++++ DATASET

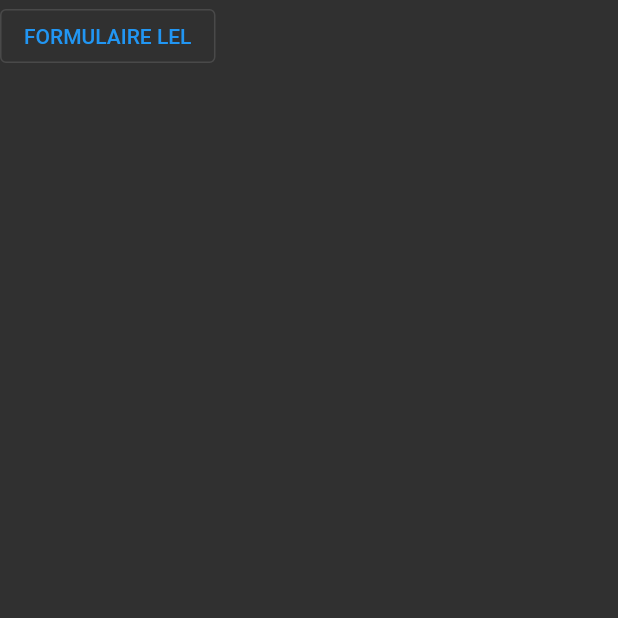
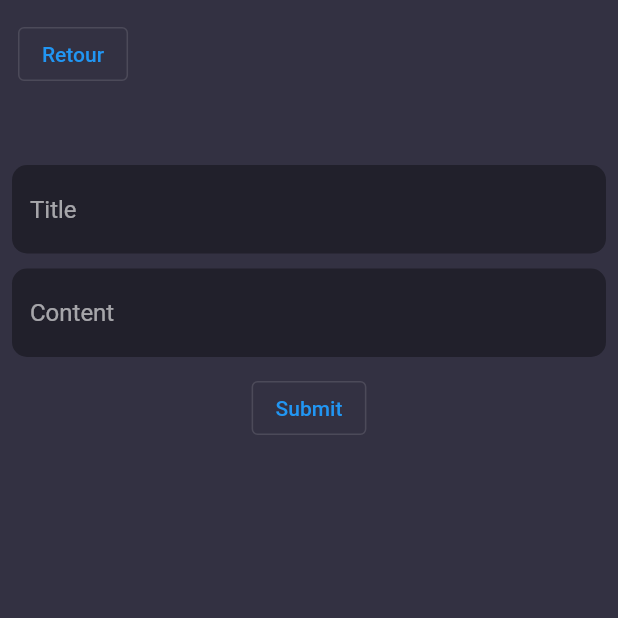
Before and after one commit to Elymne/erevho, a Flutter app: the DreamFormPage screen opened directly, on a phone screen of 412 x 824 dp, the top half of it. Run offline on Flutter 3.47's test engine with Material 2 defaults, Android fonts, the phone set to English and light mode, and no system bars; our stand-ins replace fluro, flutter_riverpod, freezed_annotation, get_it, google_fonts, hive and 3 more; accounts and stored records are empty; generated files the repository leaves out were written again; Roboto replaces fonts that are missing (Georgia).

Commit message:
form in progress

```diff
--- a/lib/application/pages/dream_form/dream_form_controller.dart
+++ b/lib/application/pages/dream_form/dream_form_controller.dart
@@ -19,11 +19,15 @@ class DreamFormController extends StatefulControllerWithParams<DreamFormParam> {
   late final FutureProvider<DreamForm> _dreamFormProvider;
   AsyncValue<DreamForm> get dreams => ref.watch(_dreamFormProvider);
 
+  /// Form key
+  late final GlobalKey<FormState> formKey;
+
   DreamFormController(this.getOneDreamUsecase, this.createOneDreamUsecase);
 
   @override
   void init(BuildContext context, WidgetRef ref, DreamFormParam params) async {
     super.init(context, ref, params);
+    formKey = GlobalKey<FormState>();
     _dreamFormProvider = FutureProvider<DreamForm>((ref) async {
       // Update Mode.
       if (params.id != null) {
@@ -35,7 +39,15 @@ class DreamFormController extends StatefulControllerWithParams<DreamFormParam> {
     });
   }
 
-  void backAction() {}
+  /// Trigger this when user submit his data.
+  /// TODO Save current dream.
+  void onSubmit() {
+    if (formKey.currentState!.validate()) {
+      ScaffoldMessenger.of(context).showSnackBar(
+        const SnackBar(content: Text('Processing Data')),
+      );
+    }
+  }
 }
 
 class DreamFormParam extends Params {
--- a/lib/application/pages/dream_form/dream_form_page.dart
+++ b/lib/application/pages/dream_form/dream_form_page.dart
@@ -1,7 +1,11 @@
+import 'package:erevho/application/widgets/custom_form_field.dart';
+import 'package:flutter_gen/gen_l10n/app_localizations.dart';
 import 'package:erevho/application/pages/dream_form/dream_form_controller.dart';
+import 'package:erevho/core/themes/colors.dart';
 import 'package:flutter/material.dart';
 import 'package:flutter_riverpod/flutter_riverpod.dart';
 import 'package:get_it/get_it.dart';
+import 'package:google_fonts/google_fonts.dart';
 
 class DreamFormPage extends ConsumerStatefulWidget {
   final String? dreamId;
@@ -24,13 +28,56 @@ class DreamFormState extends ConsumerState<DreamFormPage> {
   @override
   Widget build(BuildContext context) {
     return Scaffold(
+      backgroundColor: nightGrey,
       body: SafeArea(
         child: Column(
+          mainAxisAlignment: MainAxisAlignment.start,
+          crossAxisAlignment: CrossAxisAlignment.start,
           children: [
-            OutlinedButton(
-              onPressed: () {},
-              child: const Text('FORMULAIRE LEL'),
+            Padding(
+              padding: const EdgeInsets.all(12.0),
+              child: OutlinedButton(
+                onPressed: () {
+                  Navigator.pop(context);
+                },
+                child: const Text('Retour'),
+              ),
             ),
+            const SizedBox(height: 30),
+            Padding(
+              padding: const EdgeInsets.all(8.0),
+              child: Form(
+                key: controller.formKey,
+                child: Column(
+                  children: [
+                    CustomFormField(
+                      hintText: AppLocalizations.of(context)!.title_form,
+                      isContent: false,
+                      validator: (text) {
+                        if (text == null) return AppLocalizations.of(context)!.title_form_error;
+                        if (text == '') return AppLocalizations.of(context)!.title_form_error;
+                        return null;
+                      },
+                    ),
+                    const SizedBox(height: 10),
+                    CustomFormField(
+                      hintText: AppLocalizations.of(context)!.content_form,
+                      isContent: true,
+                      validator: (text) {
+                        if (text == null) return AppLocalizations.of(context)!.content_form_error;
+                        if (text == '') return AppLocalizations.of(context)!.content_form_error;
+                        return null;
+                      },
+                    ),
+                    const SizedBox(height: 10),
+                    OutlinedButton(
+                      onPressed: () => controller.onSubmit(),
+                      child: Text(AppLocalizations.of(context)!.submit),
+                    ),
+                  ],
+                ),
+              ),
+            )
           ],
         ),
       ),
--- /dev/null
+++ b/lib/application/widgets/custom_form_field.dart
@@ -0,0 +1,30 @@
+import 'package:erevho/core/themes/colors.dart';
+import 'package:flutter/material.dart';
+import 'package:google_fonts/google_fonts.dart';
+
+class CustomFormField extends StatelessWidget {
+  final String hintText;
+  final bool isContent;
+  final String? Function(String?) validator;
+
+  const CustomFormField({Key? key, required this.validator, required this.hintText, required this.isContent}) : super(key: key);
+
+  /// TODO Styliser un peu tout ça
+  @override
+  Widget build(BuildContext context) {
+    return TextFormField(
+      maxLines: isContent ? null : 1,
+      decoration: InputDecoration(
+        border: OutlineInputBorder(
+          borderRadius: BorderRadius.circular(10.0),
+          borderSide: BorderSide.none,
+        ),
+        filled: true,
+        hintStyle: GoogleFonts.robotoFlex(),
+        hintText: hintText,
+        fillColor: nightGreyDarker,
+      ),
+      validator: validator,
+    );
+  }
+}
--- a/lib/application/widgets/custom_search_bar.dart
+++ b/lib/application/widgets/custom_search_bar.dart
@@ -4,7 +4,7 @@ import 'package:flutter/material.dart';
 import 'package:google_fonts/google_fonts.dart';
 
 class CustomSearchBar extends StatelessWidget {
-  final Function(String text) onSubmitted;
+  final void Function(String text) onSubmitted;
 
   const CustomSearchBar({Key? key, required this.onSubmitted}) : super(key: key);
 
--- a/lib/core/l10n/app_en.arb
+++ b/lib/core/l10n/app_en.arb
@@ -1,3 +1,8 @@
 {
-  "research": "Research"
+  "content_form": "Content",
+  "content_form_error": "Content is incorrect",
+  "research": "Research",
+  "submit": "Submit",
+  "title_form": "Title",
+  "title_form_error": "Title is incorrect"
 }
--- a/lib/core/l10n/app_fr.arb
+++ b/lib/core/l10n/app_fr.arb
@@ -1,3 +1,8 @@
 {
-  "research": "Rechercher"
+  "content_form": "Contenu",
+  "content_form_error": "Le contenu est incorrect",
+  "research": "Rechercher",
+  "submit": "Valider",
+  "title_form": "Titre",
+  "title_form_error": "Le titre est incorrect"
 }
```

++++++++

WHAT THE EXERCISE ASKS:
Show each line from the material above where the string "core" can be found.

COMPLETED EXERCISE:
+import 'package:erevho/core/themes/colors.dart';
+import 'package:erevho/core/themes/colors.dart';
--- a/lib/core/l10n/app_en.arb
+++ b/lib/core/l10n/app_en.arb
--- a/lib/core/l10n/app_fr.arb
+++ b/lib/core/l10n/app_fr.arb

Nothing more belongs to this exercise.